Robertson MJ, Deane FM, Stahlschmidt W, von Kleist L, Haucke V, Robinson PJ, McCluskey A. – 2014

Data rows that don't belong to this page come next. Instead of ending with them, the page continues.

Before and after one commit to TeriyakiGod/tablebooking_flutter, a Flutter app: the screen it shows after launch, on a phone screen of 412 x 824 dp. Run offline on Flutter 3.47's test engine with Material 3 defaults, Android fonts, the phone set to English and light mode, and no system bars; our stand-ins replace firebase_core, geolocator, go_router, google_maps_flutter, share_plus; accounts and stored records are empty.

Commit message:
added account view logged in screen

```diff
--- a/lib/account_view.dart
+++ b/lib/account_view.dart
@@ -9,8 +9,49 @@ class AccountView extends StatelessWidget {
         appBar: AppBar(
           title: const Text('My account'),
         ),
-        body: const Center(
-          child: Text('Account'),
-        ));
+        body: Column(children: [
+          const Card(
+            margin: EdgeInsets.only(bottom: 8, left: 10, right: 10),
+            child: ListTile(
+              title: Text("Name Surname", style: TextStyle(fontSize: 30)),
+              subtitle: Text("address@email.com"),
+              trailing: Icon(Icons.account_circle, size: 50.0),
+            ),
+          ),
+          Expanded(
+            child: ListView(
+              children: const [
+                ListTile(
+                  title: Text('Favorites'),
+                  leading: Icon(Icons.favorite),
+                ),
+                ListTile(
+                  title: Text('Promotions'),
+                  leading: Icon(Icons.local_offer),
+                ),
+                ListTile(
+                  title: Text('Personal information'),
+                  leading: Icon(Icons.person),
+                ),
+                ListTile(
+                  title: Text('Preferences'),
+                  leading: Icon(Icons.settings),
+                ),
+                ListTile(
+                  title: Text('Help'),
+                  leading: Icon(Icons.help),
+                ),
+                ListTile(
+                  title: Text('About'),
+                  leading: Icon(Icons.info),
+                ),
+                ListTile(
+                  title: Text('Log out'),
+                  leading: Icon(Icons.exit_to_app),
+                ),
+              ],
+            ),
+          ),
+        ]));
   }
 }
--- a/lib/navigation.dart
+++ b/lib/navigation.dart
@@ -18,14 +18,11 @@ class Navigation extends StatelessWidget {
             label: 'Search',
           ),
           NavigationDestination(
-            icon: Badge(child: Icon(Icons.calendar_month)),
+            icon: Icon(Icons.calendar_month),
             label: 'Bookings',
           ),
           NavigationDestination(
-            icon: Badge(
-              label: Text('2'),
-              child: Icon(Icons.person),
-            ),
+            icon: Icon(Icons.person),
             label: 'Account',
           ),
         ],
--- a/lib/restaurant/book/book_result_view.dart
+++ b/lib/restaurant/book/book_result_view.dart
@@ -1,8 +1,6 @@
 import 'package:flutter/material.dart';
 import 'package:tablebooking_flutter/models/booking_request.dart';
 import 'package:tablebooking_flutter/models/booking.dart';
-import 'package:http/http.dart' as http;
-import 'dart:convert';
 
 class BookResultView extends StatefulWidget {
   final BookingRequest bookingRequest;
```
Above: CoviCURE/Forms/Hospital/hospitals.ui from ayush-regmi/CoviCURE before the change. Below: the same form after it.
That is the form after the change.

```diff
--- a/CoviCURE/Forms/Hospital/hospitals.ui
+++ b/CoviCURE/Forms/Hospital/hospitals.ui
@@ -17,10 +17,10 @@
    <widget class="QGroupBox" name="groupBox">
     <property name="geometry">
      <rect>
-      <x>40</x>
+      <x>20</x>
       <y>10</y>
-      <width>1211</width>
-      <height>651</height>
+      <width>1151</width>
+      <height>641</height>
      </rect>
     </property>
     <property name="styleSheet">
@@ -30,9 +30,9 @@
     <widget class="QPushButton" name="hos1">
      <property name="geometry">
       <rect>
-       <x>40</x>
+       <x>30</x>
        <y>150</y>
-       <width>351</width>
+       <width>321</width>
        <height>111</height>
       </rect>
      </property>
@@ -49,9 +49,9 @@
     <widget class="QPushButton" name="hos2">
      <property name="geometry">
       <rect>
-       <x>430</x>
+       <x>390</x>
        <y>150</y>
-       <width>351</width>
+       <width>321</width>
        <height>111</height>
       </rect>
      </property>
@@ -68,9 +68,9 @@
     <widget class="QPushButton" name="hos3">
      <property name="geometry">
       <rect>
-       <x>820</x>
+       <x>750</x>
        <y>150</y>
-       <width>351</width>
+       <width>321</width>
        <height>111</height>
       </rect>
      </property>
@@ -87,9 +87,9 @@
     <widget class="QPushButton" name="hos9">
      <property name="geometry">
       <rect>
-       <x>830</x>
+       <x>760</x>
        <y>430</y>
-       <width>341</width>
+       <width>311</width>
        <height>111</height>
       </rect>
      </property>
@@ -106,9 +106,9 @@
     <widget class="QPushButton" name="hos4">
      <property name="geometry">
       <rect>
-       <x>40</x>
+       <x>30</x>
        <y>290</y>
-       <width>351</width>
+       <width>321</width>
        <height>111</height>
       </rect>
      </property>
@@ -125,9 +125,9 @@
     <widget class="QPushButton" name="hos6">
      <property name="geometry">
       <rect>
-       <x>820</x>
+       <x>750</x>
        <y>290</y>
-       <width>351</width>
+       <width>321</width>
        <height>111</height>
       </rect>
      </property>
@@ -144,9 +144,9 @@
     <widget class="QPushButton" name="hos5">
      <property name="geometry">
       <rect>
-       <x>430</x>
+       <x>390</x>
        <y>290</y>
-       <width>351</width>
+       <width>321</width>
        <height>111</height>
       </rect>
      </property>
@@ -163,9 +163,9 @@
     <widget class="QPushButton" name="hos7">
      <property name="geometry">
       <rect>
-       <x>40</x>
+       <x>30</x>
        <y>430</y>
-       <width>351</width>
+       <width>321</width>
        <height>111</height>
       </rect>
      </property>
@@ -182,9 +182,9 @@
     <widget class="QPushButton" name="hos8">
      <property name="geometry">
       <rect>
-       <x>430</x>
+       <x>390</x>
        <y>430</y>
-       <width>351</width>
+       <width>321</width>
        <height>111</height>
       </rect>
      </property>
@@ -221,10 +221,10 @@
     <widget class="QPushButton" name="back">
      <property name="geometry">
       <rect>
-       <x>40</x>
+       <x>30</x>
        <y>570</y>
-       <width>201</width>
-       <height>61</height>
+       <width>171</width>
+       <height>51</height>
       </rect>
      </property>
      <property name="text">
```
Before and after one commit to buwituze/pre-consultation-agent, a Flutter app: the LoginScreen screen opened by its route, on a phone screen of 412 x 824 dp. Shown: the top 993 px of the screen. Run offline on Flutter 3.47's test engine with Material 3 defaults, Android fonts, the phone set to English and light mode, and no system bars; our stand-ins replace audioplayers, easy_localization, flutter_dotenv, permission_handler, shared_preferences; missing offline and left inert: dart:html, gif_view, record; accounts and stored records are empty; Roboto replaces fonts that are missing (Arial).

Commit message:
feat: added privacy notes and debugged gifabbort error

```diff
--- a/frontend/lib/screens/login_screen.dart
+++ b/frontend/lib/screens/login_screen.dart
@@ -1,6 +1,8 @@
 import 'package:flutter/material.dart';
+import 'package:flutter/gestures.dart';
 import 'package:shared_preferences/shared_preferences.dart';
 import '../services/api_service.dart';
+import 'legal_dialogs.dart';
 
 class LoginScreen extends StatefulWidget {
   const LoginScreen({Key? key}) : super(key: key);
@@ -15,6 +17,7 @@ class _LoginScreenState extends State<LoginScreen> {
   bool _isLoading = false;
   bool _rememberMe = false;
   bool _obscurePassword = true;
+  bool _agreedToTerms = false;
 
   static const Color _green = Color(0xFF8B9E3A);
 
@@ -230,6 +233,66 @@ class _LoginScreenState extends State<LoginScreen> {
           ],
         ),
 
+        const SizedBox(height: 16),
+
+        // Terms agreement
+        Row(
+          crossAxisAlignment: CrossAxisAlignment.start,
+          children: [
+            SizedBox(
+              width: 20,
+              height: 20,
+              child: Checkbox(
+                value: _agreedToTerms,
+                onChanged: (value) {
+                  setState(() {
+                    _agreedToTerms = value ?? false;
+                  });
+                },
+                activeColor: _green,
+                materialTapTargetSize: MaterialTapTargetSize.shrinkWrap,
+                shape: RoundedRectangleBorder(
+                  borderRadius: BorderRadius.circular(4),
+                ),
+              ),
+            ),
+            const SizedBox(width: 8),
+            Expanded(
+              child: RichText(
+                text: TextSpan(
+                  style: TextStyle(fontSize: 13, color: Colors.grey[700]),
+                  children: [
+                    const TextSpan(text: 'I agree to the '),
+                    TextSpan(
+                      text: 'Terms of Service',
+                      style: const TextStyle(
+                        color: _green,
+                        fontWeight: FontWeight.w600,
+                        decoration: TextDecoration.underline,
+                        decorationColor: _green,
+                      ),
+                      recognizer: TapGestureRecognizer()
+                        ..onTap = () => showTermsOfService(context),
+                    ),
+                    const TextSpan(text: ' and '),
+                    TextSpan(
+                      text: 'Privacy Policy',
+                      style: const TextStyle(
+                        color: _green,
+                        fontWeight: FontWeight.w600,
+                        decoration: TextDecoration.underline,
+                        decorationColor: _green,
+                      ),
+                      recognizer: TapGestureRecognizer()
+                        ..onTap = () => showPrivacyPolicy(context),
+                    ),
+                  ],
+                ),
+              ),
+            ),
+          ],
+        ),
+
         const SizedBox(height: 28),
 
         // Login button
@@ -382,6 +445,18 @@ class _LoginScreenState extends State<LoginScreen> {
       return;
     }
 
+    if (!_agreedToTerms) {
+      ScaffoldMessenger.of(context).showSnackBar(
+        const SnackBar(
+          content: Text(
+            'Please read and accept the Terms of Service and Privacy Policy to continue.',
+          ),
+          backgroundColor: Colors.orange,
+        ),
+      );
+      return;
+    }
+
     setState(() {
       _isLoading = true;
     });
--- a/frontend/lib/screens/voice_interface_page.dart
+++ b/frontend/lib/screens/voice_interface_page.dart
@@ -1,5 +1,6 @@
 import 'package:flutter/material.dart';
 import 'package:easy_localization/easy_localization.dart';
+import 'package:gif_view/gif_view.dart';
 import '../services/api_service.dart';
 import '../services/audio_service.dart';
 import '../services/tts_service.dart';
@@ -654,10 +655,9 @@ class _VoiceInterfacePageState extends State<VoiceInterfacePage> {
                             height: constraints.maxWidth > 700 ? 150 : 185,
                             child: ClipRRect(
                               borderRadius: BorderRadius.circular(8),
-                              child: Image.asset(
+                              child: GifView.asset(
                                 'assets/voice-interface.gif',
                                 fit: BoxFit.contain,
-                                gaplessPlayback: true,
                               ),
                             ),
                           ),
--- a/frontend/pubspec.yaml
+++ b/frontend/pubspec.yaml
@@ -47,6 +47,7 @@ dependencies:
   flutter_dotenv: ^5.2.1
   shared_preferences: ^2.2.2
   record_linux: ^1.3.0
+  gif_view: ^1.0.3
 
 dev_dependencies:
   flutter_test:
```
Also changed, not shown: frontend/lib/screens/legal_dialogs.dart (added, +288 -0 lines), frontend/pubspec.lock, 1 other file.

This protocol describes the synthesis of two classes of clathrin inhibitors, Pitstop 1 and Pitstop 2, along with two inactive analogs that can be used as negative controls (Pitstop inactive controls, Pitnot-2 and Pitnot-2-100). Pitstop-induced inhibition of clathrin TD function acutely interferes with clathrin-mediated endocytosis (CME), synaptic vesicle recycling and cellular entry of HIV, whereas clathrin-independent internalization pathways and secretory traffic proceed unperturbed; these reagents can, therefore, be used to investigate clathrin function, and they have potential pharmacological applications. Pitstop 1 is synthesized in two steps: sulfonation of 1,8-naphthalic anhydride and subsequent reaction with 4-amino(methyl)aniline. Pitnot-1 results from the reaction of 4-amino(methyl)aniline with commercially available 4-sulfo-1,8-naphthalic anhydride potassium salt. Reaction of 1-naphthalene sulfonyl chloride with pseudothiohydantoin followed by condensation with 4-bromobenzaldehyde yields Pitstop 2. The synthesis of the inactive control commences with the condensation of 4-bromobenzaldehyde with the rhodanine core. Thioketone methylation and displacement with 1-napthylamine affords the target compound. Although Pitstop 1–series compounds are not cell permeable, they can be used in biochemical assays or be introduced into cells via microinjection. The Pitstop 2–series compounds are cell permeable. The synthesis of these compounds does not require specialist equipment and can be completed in 3–4 d. Microwave irradiation can be used to reduce the synthesis time. The synthesis of the Pitstop 2 family is easily adaptable to enable the synthesis of related compounds such as Pitstop 2-100 and Pitnot-2-100. The procedures are also simple, efficient and amenable to scale-up, enabling cost-effective in-house synthesis for users of these inhibitor classes.